▶
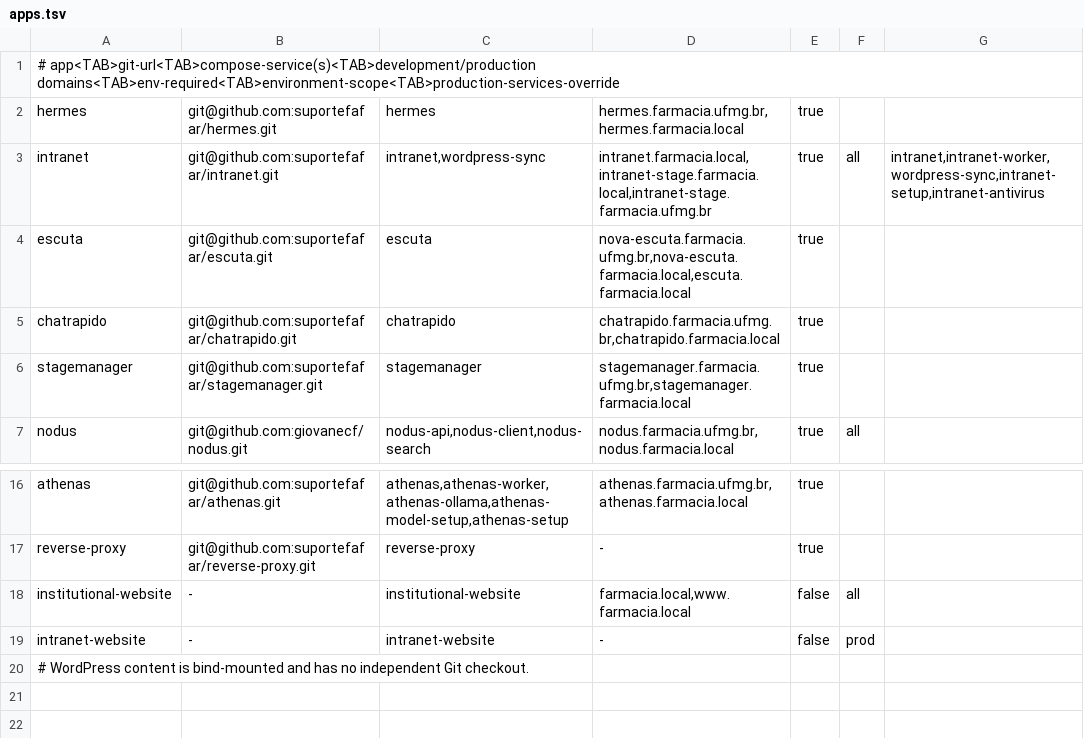
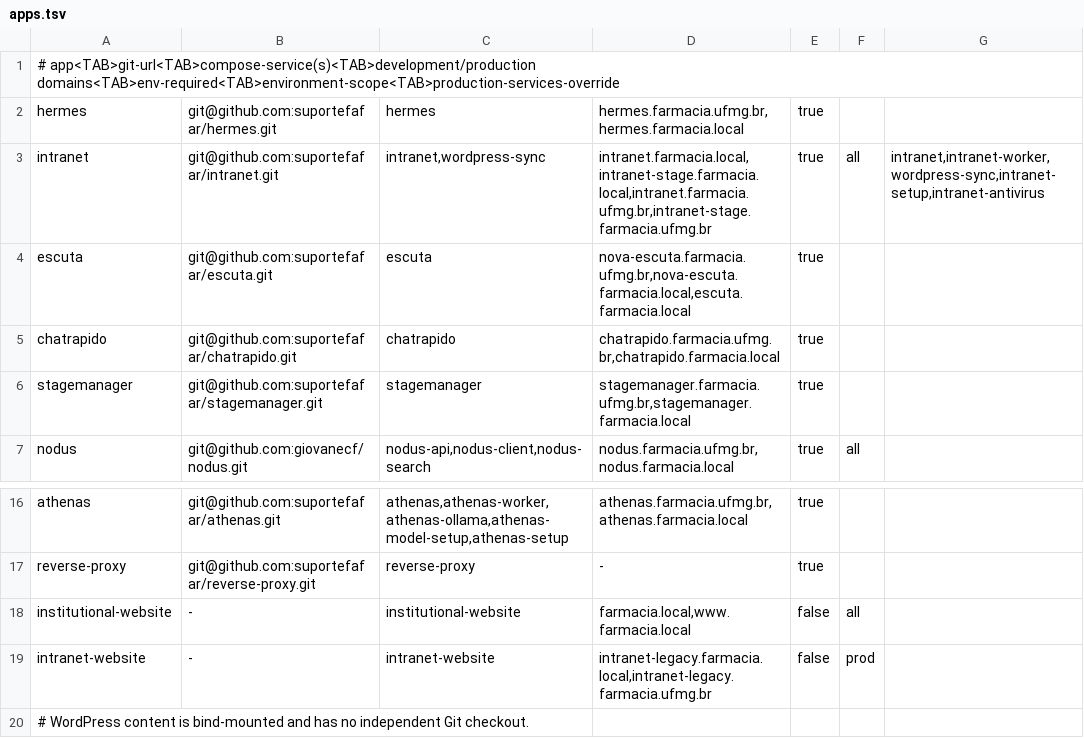
Before and after one commit to suportefafar/olympus, a TSV file: apps.tsv, drawn as a sheet; only a part is shown, gaps mark what is left out.

Commit message:
Assign intranet domains to Rails and legacy WordPress

```diff
--- a/apps.tsv
+++ b/apps.tsv
@@ -2,3 +2,3 @@
 hermes	git@github.com:suportefafar/hermes.git	hermes	hermes.farmacia.ufmg.br,hermes.farmacia.local	true
-intranet	git@github.com:suportefafar/intranet.git	intranet,wordpress-sync	intranet.farmacia.local,intranet-stage.farmacia.local,intranet-stage.farmacia.ufmg.br	true	all	intranet,intranet-worker,wordpress-sync,intranet-setup,intranet-antivirus
+intranet	git@github.com:suportefafar/intranet.git	intranet,wordpress-sync	intranet.farmacia.local,intranet-stage.farmacia.local,intranet.farmacia.ufmg.br,intranet-stage.farmacia.ufmg.br	true	all	intranet,intranet-worker,wordpress-sync,intranet-setup,intranet-antivirus
 escuta	git@github.com:suportefafar/escuta.git	escuta	nova-escuta.farmacia.ufmg.br,nova-escuta.farmacia.local,escuta.farmacia.local	true
@@ -18,3 +18,3 @@ reverse-proxy	git@github.com:suportefafar/reverse-proxy.git	reverse-proxy	-	true
 institutional-website	-	institutional-website	farmacia.local,www.farmacia.local	false	all
-intranet-website	-	intranet-website	-	false	prod
+intranet-website	-	intranet-website	intranet-legacy.farmacia.local,intranet-legacy.farmacia.ufmg.br	false	prod
 # WordPress content is bind-mounted and has no independent Git checkout.
```
Also changed, not shown: 5 other files.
◀
■ **Problem requirements**: None of the pictures belongs in the answer, but all the entries must be repeated exactly.

■ **Output of the exercise**:
Before and after one commit to suportefafar/olympus, a TSV file: apps.tsv, drawn as a sheet; only a part is shown, gaps mark what is left out.

Commit message:
Assign intranet domains to Rails and legacy WordPress

```diff
--- a/apps.tsv
+++ b/apps.tsv
@@ -2,3 +2,3 @@
 hermes	git@github.com:suportefafar/hermes.git	hermes	hermes.farmacia.ufmg.br,hermes.farmacia.local	true
-intranet	git@github.com:suportefafar/intranet.git	intranet,wordpress-sync	intranet.farmacia.local,intranet-stage.farmacia.local,intranet-stage.farmacia.ufmg.br	true	all	intranet,intranet-worker,wordpress-sync,intranet-setup,intranet-antivirus
+intranet	git@github.com:suportefafar/intranet.git	intranet,wordpress-sync	intranet.farmacia.local,intranet-stage.farmacia.local,intranet.farmacia.ufmg.br,intranet-stage.farmacia.ufmg.br	true	all	intranet,intranet-worker,wordpress-sync,intranet-setup,intranet-antivirus
 escuta	git@github.com:suportefafar/escuta.git	escuta	nova-escuta.farmacia.ufmg.br,nova-escuta.farmacia.local,escuta.farmacia.local	true
@@ -18,3 +18,3 @@ reverse-proxy	git@github.com:suportefafar/reverse-proxy.git	reverse-proxy	-	true
 institutional-website	-	institutional-website	farmacia.local,www.farmacia.local	false	all
-intranet-website	-	intranet-website	-	false	prod
+intranet-website	-	intranet-website	intranet-legacy.farmacia.local,intranet-legacy.farmacia.ufmg.br	false	prod
 # WordPress content is bind-mounted and has no independent Git checkout.
```
Also changed, not shown: 5 other files.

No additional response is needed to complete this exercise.